Forgotten disasters? A longitudinal analysis of the Flemish news media coverage of international humanitarian crises
Media and in particular news have a vital role to play in our understanding of the world. In other words news language has a particular signifying power, a power to represent events in particular ways (Fairclough, 1995: 2). However, in our increasingly globalizing society there is a significant decline in international news coverage by the Western media (e.g. Hallin, 1996: 255; Thussu, 2004: 47) accompanied by a drop in the public interest in foreign news. In addition, the amount of foreign news consumed by the audience is (defined by content) as focusing on spectacular events, elite persons, hard facts, violence and conflict, in other words an inadequate, negative, and stereotypical portrayal (Rampal, 2002: 111). It seems that the news media give an incomplete representation of the world. This PhD project wishes to evaluate some of these news trends within a longitudinal perspective. The focus lies on international humanitarian crises, defined by the United Nations as any situation in which there is an exceptional and widespread threat to human life, health or subsistence (ECP Alert, 2005: 54). We consider a disaster as an unforeseen and often sudden event that causes great damage, destruction and human suffering. Though often caused by nature, humanitarian crises can have human origins, as is the case with wars and civil disturbances. In the literature most attention is paid -disproportionately- to this latter aspect of humanitarian crises. The project deals with a number of intertwining aspects including the media attention international humanitarian crises receive, the broader social and political influence of this particular kind of media coverage (hence the concepts ‘compassion fatigue’ which refers to a diminishing public concern with foreign disasters and the much criticized ‘CNN effect’ that conceives an influence of the media on the foreign affairs policy) and thirdly the production component by interviewing journalists about their everyday practices and selection criteria. To put the coverage on humanitarian crises into its right perspective, we feel it is necessary to conduct a more contextualizing study on the evolution of the amount of foreign news in the Flemish newspapers during the past 30 years.
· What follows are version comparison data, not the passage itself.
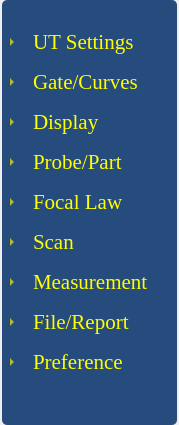
15903016222/Voice, file ui/menu/main_menu.ui: the form before one commit.
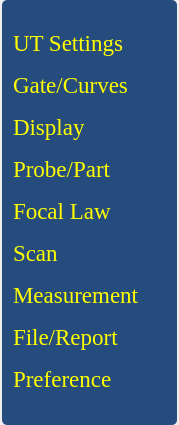
The form after the commit. Icons and pictures are not drawn.

Commit message: Modified: 更新MainMenu

The edit to the form file:
```diff
--- a/ui/menu/main_menu.ui
+++ b/ui/menu/main_menu.ui
@@ -125,6 +125,12 @@
         <property name="autoScroll">
          <bool>false</bool>
         </property>
+        <property name="rootIsDecorated">
+         <bool>false</bool>
+        </property>
+        <property name="expandsOnDoubleClick">
+         <bool>false</bool>
+        </property>
         <attribute name="headerVisible">
          <bool>false</bool>
         </attribute>
@@ -137,6 +143,20 @@
          <property name="text">
           <string>UT Settings</string>
          </property>
+         <property name="font">
+          <font>
+           <pointsize>17</pointsize>
+          </font>
+         </property>
+         <property name="foreground">
+          <brush brushstyle="NoBrush">
+           <color alpha="255">
+            <red>255</red>
+            <green>255</green>
+            <blue>255</blue>
+           </color>
+          </brush>
+         </property>
          <item>
           <property name="text">
            <string>General</string>
@@ -162,6 +182,20 @@
          <property name="text">
           <string>Gate/Curves</string>
          </property>
+         <property name="font">
+          <font>
+           <pointsize>17</pointsize>
+          </font>
+         </property>
+         <property name="foreground">
+          <brush brushstyle="NoBrush">
+           <color alpha="255">
+            <red>255</red>
+            <green>255</green>
+            <blue>255</blue>
+           </color>
+          </brush>
+         </property>
          <item>
           <property name="text">
            <string>Gate</string>
@@ -192,6 +226,20 @@
          <property name="text">
           <string>Display</string>
          </property>
+         <property name="font">
+          <font>
+           <pointsize>17</pointsize>
+          </font>
+         </property>
+         <property name="foreground">
+          <brush brushstyle="NoBrush">
+           <color alpha="255">
+            <red>255</red>
+            <green>255</green>
+            <blue>255</blue>
+           </color>
+          </brush>
+         </property>
          <item>
           <property name="text">
            <string>Selection</string>
@@ -212,6 +260,20 @@
          <property name="text">
           <string>Probe/Part</string>
          </property>
+         <property name="font">
+          <font>
+           <pointsize>17</pointsize>
+          </font>
+         </property>
+         <property name="foreground">
+          <brush brushstyle="NoBrush">
+           <color alpha="255">
+            <red>255</red>
+            <green>255</green>
+            <blue>255</blue>
+           </color>
+          </brush>
+         </property>
          <item>
           <property name="text">
            <string>Select</string>
@@ -242,6 +304,20 @@
          <property name="text">
           <string>Focal Law</string>
          </property>
+         <property name="font">
+          <font>
+           <pointsize>17</pointsize>
+          </font>
+         </property>
+         <property name="foreground">
+          <brush brushstyle="NoBrush">
+           <color alpha="255">
+            <red>255</red>
+            <green>255</green>
+            <blue>255</blue>
+           </color>
+          </brush>
+         </property>
          <item>
           <property name="text">
            <string>Law Config</string>
@@ -267,6 +343,20 @@
          <property name="text">
           <string>Scan</string>
          </property>
+         <property name="font">
+          <font>
+           <pointsize>17</pointsize>
+          </font>
+         </property>
+         <property name="foreground">
+          <brush brushstyle="NoBrush">
+           <color alpha="255">
+            <red>255</red>
+            <green>255</green>
+            <blue>255</blue>
+           </color>
+          </brush>
+         </property>
          <item>
           <property name="text">
            <string>Inspection</string>
@@ -292,6 +382,20 @@
          <property name="text">
           <string>Measurement</string>
          </property>
+         <property name="font">
+          <font>
+           <pointsize>17</pointsize>
+          </font>
+         </property>
+         <property name="foreground">
+          <brush brushstyle="NoBrush">
+           <color alpha="255">
+            <red>255</red>
+            <green>255</green>
+            <blue>255</blue>
+           </color>
+          </brush>
+         </property>
          <item>
           <property name="text">
            <string>Cursors</string>
@@ -312,6 +416,20 @@
          <property name="text">
           <string>File/Report</string>
          </property>
+         <property name="font">
+          <font>
+           <pointsize>17</pointsize>
+          </font>
+         </property>
+         <property name="foreground">
+          <brush brushstyle="NoBrush">
+           <color alpha="255">
+            <red>255</red>
+            <green>255</green>
+            <blue>255</blue>
+           </color>
+          </brush>
+         </property>
          <item>
           <property name="text">
            <string>File</string>
@@ -342,6 +460,20 @@
          <property name="text">
           <string>Preference</string>
          </property>
+         <property name="font">
+          <font>
+           <pointsize>17</pointsize>
+          </font>
+         </property>
+         <property name="foreground">
+          <brush brushstyle="NoBrush">
+           <color alpha="255">
+            <red>255</red>
+            <green>255</green>
+            <blue>255</blue>
+           </color>
+          </brush>
+         </property>
          <item>
           <property name="text">
            <string>Preference</string>
```
Left out of the diff: 8 changed lines with no effect on the pictures. The commit also changes 3 other files.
An analysis of why some crises seem to be neglected and how disasters in general are covered should provide some insights in the approach and position of the news media regarding international humanitarian crises.